**** DATA RECORDS

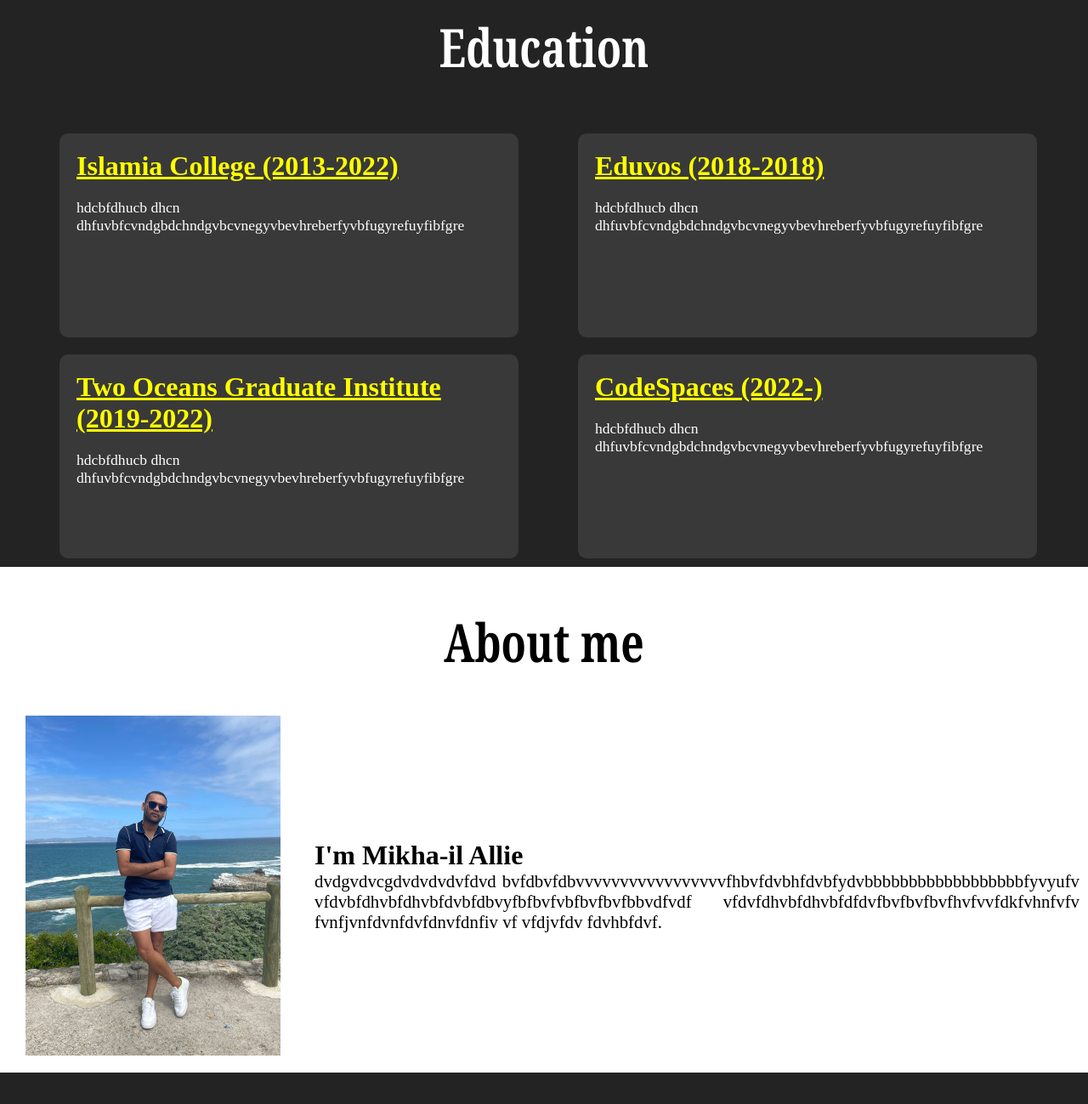
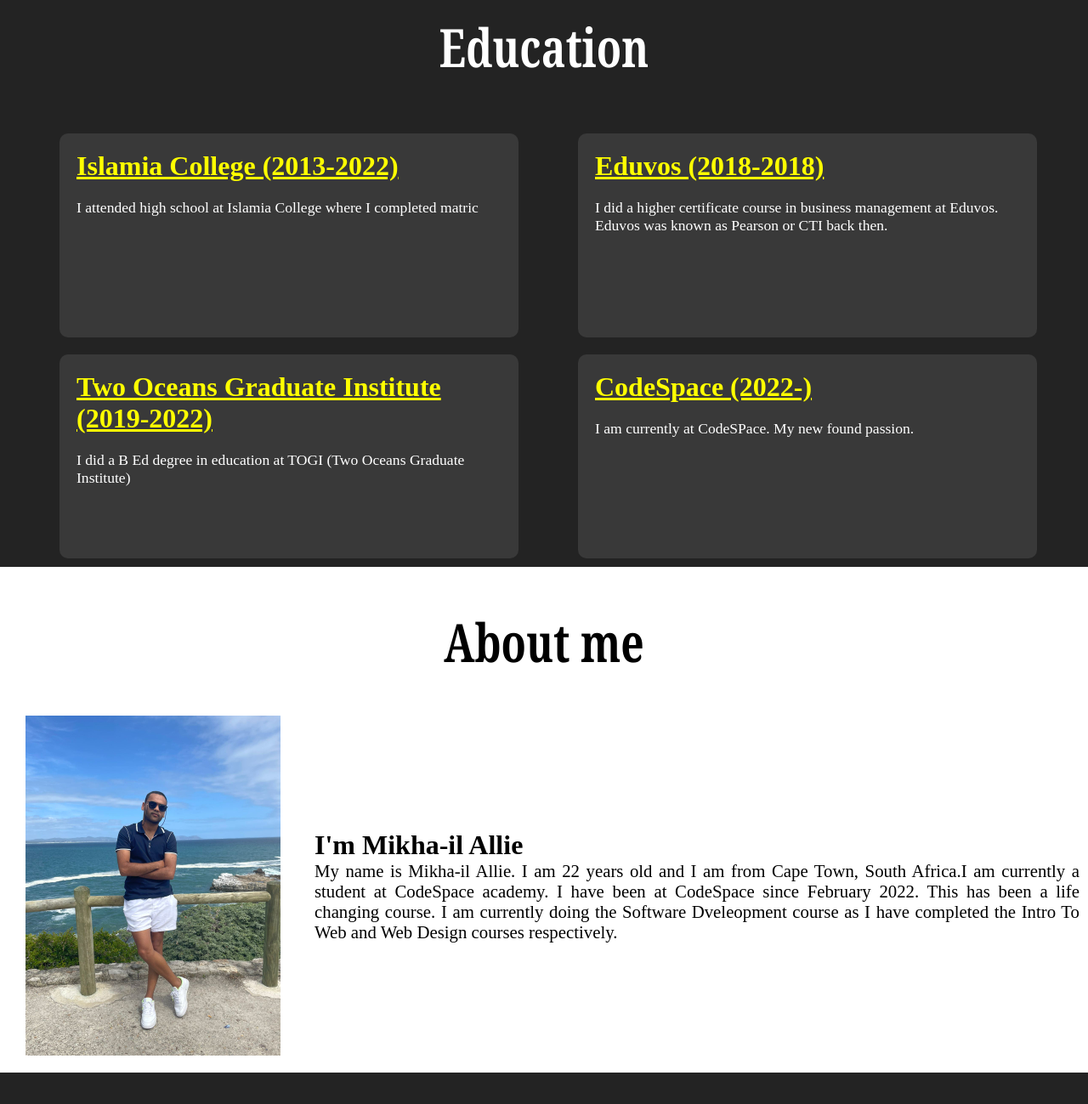
Before and after one commit to Mikha-ilAllie/New--resume, a plain HTML site: page index.html in a window 1280 px wide. Shown: the part 2003-3302 px from the top of the page at 85% size. Drawn offline with Linux system fonts and the light colour scheme.

Commit message:
Update index.html

```diff
--- a/index.html
+++ b/index.html
@@ -40,19 +40,19 @@
         <div class="columns">
             <div class="box">
                 <h2><u>Islamia College (2013-2022)</u></h2>
-                <p>hdcbfdhucb dhcn dhfuvbfcvndgbdchndgvbcvnegyvbevhreberfyvbfugyrefuyfibfgre</p>
+                <p>I attended high school at Islamia College where I completed matric</p>
             </div>
             <div class="box">
                 <h2><u>Eduvos (2018-2018)</u></h2>
-                <p>hdcbfdhucb dhcn dhfuvbfcvndgbdchndgvbcvnegyvbevhreberfyvbfugyrefuyfibfgre</p>
+                <p>I did a higher certificate course in business management at Eduvos. Eduvos was known as Pearson or CTI back then.</p>
             </div>
             <div class="box">
                 <h2><u>Two Oceans Graduate Institute (2019-2022)</u></h2>
-                <p>hdcbfdhucb dhcn dhfuvbfcvndgbdchndgvbcvnegyvbevhreberfyvbfugyrefuyfibfgre</p>
+                <p>I did a B Ed degree in education at TOGI (Two Oceans Graduate Institute)</p>
             </div>
             <div class="box">
-                <h2><u>CodeSpaces (2022-)</u></h2>
-                <p>hdcbfdhucb dhcn dhfuvbfcvndgbdchndgvbcvnegyvbevhreberfyvbfugyrefuyfibfgre</p>
+                <h2><u>CodeSpace (2022-)</u></h2>
+                <p>I am currently at CodeSPace. My new found passion. </p>
             </div>
         </div>
 
@@ -63,12 +63,7 @@
             <img src="images/me.JPG" alt="My pic">
             <div class="name">
                 <h2>I'm Mikha-il Allie</h2>
-                <p>dvdgvdvcgdvdvdvdvfdvd
-                    bvfdbvfdbvvvvvvvvvvvvvvvvvfhbvfdvbhfdvbfydvbbbbbbbbbbbbbbbbbbfyvyufv
-                    vfdvbfdhvbfdhvbfdvbfdbvyfbfbvfvbfbvfbvfbbvdfvdf
-                    vfdvfdhvbfdhvbfdfdvfbvfbvfbvfhvfvvfdkfvhnfvfv
-                    fvnfjvnfdvnfdvfdnvfdnfiv
-                    vf vfdjvfdv fdvhbfdvf.
+                <p>My name is Mikha-il Allie. I am 22 years old and I am from Cape Town, South Africa.I am currently a student at CodeSpace academy. I have been at CodeSpace since February 2022. This has been a life changing course. I am currently doing the Software Dveleopment course as I have completed the Intro To Web and Web Design courses respectively.
                 </p>
 
             </div>
```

********

If a line holds an image, leave the image out; retype everything else in the entries exactly.

_PROBLEM SOLUTION_:
Before and after one commit to Mikha-ilAllie/New--resume, a plain HTML site: page index.html in a window 1280 px wide. Shown: the part 2003-3302 px from the top of the page at 85% size. Drawn offline with Linux system fonts and the light colour scheme.

Commit message:
Update index.html

```diff
--- a/index.html
+++ b/index.html
@@ -40,19 +40,19 @@
         <div class="columns">
             <div class="box">
                 <h2><u>Islamia College (2013-2022)</u></h2>
-                <p>hdcbfdhucb dhcn dhfuvbfcvndgbdchndgvbcvnegyvbevhreberfyvbfugyrefuyfibfgre</p>
+                <p>I attended high school at Islamia College where I completed matric</p>
             </div>
             <div class="box">
                 <h2><u>Eduvos (2018-2018)</u></h2>
-                <p>hdcbfdhucb dhcn dhfuvbfcvndgbdchndgvbcvnegyvbevhreberfyvbfugyrefuyfibfgre</p>
+                <p>I did a higher certificate course in business management at Eduvos. Eduvos was known as Pearson or CTI back then.</p>
             </div>
             <div class="box">
                 <h2><u>Two Oceans Graduate Institute (2019-2022)</u></h2>
-                <p>hdcbfdhucb dhcn dhfuvbfcvndgbdchndgvbcvnegyvbevhreberfyvbfugyrefuyfibfgre</p>
+                <p>I did a B Ed degree in education at TOGI (Two Oceans Graduate Institute)</p>
             </div>
             <div class="box">
-                <h2><u>CodeSpaces (2022-)</u></h2>
-                <p>hdcbfdhucb dhcn dhfuvbfcvndgbdchndgvbcvnegyvbevhreberfyvbfugyrefuyfibfgre</p>
+                <h2><u>CodeSpace (2022-)</u></h2>
+                <p>I am currently at CodeSPace. My new found passion. </p>
             </div>
         </div>
 
@@ -63,12 +63,7 @@
             <img src="images/me.JPG" alt="My pic">
             <div class="name">
                 <h2>I'm Mikha-il Allie</h2>
-                <p>dvdgvdvcgdvdvdvdvfdvd
-                    bvfdbvfdbvvvvvvvvvvvvvvvvvfhbvfdvbhfdvbfydvbbbbbbbbbbbbbbbbbbfyvyufv
-                    vfdvbfdhvbfdhvbfdvbfdbvyfbfbvfvbfbvfbvfbbvdfvdf
-                    vfdvfdhvbfdhvbfdfdvfbvfbvfbvfhvfvvfdkfvhnfvfv
-                    fvnfjvnfdvnfdvfdnvfdnfiv
-                    vf vfdjvfdv fdvhbfdvf.
+                <p>My name is Mikha-il Allie. I am 22 years old and I am from Cape Town, South Africa.I am currently a student at CodeSpace academy. I have been at CodeSpace since February 2022. This has been a life changing course. I am currently doing the Software Dveleopment course as I have completed the Intro To Web and Web Design courses respectively.
                 </p>
 
             </div>
```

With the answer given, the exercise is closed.